In that same tradition, that number is “cursed” because Judas Iscariot occupied that position at the Last Supper, in addition to the fact that the antichrist is mentioned in chapter 13 of the Book of Revelation. It is also said that witches gather in groups of 12 because the thirteenth place belongs to the Devil. All these, of course, are legends that give way to superstitions and, in the most extreme cases, irrational fears such as triskaidekaphobia.
What is triscaidecaphobia?
While there is no evidence that the number 13 has any kind of positive or negative influence on people’s lives, triskaidekaphobia is quite real.
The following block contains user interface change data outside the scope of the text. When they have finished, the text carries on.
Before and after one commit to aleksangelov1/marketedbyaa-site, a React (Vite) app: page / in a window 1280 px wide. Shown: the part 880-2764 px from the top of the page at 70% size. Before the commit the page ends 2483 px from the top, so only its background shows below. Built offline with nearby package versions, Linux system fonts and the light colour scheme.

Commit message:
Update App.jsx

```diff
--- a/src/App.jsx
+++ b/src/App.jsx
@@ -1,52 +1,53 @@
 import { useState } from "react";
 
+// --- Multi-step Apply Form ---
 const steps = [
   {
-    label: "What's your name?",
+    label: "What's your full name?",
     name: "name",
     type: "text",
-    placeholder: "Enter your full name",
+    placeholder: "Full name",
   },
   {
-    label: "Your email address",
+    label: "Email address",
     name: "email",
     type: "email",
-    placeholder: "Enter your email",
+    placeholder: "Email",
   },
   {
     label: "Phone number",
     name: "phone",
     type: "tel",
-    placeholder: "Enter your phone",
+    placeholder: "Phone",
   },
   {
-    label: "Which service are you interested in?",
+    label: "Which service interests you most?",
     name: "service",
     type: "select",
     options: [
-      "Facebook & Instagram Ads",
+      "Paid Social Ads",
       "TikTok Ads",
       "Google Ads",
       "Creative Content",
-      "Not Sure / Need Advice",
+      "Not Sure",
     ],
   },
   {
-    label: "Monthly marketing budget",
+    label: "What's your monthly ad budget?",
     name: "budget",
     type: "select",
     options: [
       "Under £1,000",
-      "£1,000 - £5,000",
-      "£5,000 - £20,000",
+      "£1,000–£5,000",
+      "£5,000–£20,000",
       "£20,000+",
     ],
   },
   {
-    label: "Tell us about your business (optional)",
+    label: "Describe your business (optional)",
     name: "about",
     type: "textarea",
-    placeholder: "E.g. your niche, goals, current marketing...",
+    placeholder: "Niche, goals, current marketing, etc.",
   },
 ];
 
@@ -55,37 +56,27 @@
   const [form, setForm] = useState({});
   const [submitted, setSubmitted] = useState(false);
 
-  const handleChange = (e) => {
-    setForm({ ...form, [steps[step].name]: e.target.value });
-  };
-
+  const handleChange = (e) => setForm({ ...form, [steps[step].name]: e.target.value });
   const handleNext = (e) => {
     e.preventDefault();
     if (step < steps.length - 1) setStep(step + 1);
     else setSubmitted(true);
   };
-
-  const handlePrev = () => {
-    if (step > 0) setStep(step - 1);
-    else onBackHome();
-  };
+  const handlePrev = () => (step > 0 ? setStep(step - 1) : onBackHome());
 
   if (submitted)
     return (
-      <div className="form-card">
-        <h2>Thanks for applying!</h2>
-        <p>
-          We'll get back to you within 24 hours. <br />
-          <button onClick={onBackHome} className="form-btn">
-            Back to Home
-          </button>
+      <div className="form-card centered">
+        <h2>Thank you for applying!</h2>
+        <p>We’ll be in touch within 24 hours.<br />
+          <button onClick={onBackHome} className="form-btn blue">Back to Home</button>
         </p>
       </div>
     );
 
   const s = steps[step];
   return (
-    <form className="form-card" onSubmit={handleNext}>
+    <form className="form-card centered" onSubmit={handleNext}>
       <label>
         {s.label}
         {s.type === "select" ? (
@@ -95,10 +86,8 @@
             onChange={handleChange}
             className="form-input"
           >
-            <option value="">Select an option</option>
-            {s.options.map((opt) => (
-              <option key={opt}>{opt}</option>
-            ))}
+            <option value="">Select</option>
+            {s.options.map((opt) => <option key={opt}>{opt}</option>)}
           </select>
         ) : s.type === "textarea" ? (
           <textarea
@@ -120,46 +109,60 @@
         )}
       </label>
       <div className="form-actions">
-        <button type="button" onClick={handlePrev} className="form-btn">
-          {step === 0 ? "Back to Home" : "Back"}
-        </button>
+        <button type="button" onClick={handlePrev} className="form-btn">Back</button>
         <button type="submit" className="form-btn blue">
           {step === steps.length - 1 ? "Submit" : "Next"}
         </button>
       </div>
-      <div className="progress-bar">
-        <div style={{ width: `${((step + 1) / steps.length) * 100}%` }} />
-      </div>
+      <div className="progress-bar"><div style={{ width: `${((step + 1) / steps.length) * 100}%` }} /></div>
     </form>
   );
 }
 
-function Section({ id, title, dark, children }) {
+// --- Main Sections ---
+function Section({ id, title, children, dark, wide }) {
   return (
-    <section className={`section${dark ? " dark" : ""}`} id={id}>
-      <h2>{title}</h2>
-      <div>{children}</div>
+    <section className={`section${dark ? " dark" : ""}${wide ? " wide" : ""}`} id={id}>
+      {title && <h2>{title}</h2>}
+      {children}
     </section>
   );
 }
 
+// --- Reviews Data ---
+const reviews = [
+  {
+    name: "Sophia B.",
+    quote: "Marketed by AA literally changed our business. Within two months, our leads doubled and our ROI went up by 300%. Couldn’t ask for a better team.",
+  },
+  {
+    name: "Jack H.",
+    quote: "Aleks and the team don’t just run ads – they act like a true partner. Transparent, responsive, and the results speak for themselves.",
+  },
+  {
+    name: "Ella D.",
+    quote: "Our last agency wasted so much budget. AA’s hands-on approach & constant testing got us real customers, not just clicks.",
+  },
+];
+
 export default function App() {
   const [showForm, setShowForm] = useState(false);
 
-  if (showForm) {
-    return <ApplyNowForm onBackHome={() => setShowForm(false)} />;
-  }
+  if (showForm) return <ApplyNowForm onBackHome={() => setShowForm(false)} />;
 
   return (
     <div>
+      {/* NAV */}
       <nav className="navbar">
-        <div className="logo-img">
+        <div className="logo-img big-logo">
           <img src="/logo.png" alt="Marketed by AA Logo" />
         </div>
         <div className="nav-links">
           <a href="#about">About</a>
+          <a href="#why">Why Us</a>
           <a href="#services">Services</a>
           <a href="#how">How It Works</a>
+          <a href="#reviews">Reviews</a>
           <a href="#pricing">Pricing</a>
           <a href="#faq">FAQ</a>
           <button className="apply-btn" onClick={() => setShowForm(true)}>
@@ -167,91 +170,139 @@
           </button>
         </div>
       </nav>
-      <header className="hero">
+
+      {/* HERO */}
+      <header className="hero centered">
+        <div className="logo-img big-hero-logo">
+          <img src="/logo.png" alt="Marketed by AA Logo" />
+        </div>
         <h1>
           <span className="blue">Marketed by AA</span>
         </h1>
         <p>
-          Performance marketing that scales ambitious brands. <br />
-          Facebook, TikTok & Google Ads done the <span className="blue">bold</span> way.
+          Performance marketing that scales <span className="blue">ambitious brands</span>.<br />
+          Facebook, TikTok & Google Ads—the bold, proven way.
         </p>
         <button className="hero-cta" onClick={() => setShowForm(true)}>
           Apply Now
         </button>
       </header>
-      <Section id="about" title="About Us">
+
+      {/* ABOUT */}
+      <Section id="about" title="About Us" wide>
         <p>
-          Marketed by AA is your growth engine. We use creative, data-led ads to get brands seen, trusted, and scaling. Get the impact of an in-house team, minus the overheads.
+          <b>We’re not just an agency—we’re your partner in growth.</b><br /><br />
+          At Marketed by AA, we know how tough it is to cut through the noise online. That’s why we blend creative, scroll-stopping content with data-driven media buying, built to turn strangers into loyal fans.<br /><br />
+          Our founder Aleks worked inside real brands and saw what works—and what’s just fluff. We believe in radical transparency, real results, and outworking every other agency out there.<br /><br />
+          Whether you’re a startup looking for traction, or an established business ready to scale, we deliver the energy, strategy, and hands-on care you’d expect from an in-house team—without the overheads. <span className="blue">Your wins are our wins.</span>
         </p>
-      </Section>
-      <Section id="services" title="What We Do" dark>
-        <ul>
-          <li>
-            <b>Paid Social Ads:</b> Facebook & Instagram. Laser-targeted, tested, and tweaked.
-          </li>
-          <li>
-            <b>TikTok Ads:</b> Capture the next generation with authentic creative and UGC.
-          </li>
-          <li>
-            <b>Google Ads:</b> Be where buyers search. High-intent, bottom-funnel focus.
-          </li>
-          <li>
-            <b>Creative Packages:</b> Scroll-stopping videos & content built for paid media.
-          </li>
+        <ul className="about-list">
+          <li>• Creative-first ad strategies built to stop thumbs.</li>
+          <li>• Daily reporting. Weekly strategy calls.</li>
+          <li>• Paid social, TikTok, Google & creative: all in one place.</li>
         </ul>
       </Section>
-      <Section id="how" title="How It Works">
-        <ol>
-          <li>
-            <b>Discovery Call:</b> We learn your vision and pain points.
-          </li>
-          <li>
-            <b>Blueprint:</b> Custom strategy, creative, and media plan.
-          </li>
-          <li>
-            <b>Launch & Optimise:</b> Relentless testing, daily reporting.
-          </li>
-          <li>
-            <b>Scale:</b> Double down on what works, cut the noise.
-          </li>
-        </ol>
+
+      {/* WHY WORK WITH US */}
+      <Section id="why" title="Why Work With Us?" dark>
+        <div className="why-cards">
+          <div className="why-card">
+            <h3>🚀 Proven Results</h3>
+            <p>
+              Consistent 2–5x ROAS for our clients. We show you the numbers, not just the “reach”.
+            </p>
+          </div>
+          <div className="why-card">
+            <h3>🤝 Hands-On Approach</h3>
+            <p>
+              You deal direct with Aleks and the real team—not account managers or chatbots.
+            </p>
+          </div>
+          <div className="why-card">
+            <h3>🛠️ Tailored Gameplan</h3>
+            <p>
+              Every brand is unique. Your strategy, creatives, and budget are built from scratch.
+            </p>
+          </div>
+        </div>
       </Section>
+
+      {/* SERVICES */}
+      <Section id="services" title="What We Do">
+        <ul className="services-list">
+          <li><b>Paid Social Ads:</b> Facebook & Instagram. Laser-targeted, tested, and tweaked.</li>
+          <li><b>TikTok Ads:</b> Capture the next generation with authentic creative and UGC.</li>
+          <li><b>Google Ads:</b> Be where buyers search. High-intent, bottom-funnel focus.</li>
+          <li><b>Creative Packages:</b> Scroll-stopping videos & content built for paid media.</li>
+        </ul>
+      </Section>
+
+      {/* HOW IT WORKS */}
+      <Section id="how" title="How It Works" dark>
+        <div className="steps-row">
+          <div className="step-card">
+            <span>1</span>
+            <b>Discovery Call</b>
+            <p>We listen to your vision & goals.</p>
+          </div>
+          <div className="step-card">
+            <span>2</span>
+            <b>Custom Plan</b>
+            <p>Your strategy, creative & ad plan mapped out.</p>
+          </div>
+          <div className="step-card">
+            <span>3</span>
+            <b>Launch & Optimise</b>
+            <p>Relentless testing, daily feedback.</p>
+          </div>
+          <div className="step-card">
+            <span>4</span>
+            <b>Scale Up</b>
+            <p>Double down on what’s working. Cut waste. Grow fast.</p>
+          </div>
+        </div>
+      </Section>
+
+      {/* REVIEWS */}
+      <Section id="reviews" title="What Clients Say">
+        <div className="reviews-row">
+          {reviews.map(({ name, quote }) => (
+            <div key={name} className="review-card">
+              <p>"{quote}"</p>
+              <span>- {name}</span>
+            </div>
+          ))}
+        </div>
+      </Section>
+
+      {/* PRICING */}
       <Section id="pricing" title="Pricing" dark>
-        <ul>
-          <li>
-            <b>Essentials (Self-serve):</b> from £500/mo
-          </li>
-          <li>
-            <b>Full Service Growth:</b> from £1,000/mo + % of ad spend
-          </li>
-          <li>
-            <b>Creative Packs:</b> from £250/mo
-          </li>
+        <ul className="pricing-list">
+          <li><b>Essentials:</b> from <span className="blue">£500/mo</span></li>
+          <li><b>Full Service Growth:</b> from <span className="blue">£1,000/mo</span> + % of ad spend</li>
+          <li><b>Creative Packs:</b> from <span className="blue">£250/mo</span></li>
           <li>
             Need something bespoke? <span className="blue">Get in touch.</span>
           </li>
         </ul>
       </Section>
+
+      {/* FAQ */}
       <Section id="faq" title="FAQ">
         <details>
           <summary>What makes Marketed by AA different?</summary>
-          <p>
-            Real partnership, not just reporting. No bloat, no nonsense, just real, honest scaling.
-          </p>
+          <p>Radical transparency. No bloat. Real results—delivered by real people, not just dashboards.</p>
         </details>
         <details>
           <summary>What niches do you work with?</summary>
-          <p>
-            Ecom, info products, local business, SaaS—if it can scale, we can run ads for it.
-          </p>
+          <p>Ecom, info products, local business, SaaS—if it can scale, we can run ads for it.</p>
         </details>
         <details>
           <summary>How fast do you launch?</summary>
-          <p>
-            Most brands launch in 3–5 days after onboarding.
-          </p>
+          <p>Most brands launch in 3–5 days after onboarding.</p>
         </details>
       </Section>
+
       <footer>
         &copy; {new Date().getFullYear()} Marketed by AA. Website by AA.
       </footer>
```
It is the irrational fear of the number 13. If you are a person with some degree of triskaidekaphobia, you would probably prefer not to sit in the 13th seat on a bus or stay on the 13th floor of a hotel. The phobia can be relatively common, and that is why the number is omitted when it comes to rooms, buildings, or airplane seats.
Triskaidekaphobia is not to be confused with paraskevidekatriaphobia, which is the phobia of Friday the 13th (the day and probably also the 80s’ movie). The fear of Tuesday the 13th in Hispanic countries is called trezidavomartiophobia.
A notable triskaidekaphobia person was the German painter and composer Arnold Schönberg. He was the creator of the technique of dodecaphonism (series of 12 notes) and the leader of the Second Viennese School. It is said that Schönberg had an irrational fear of the number 13, something that had to do with the date of his birth: September 13, 1874. Coincidentally, the composer died on July 13, 1951.
Story originally published in Spanish in Cultura Colectiva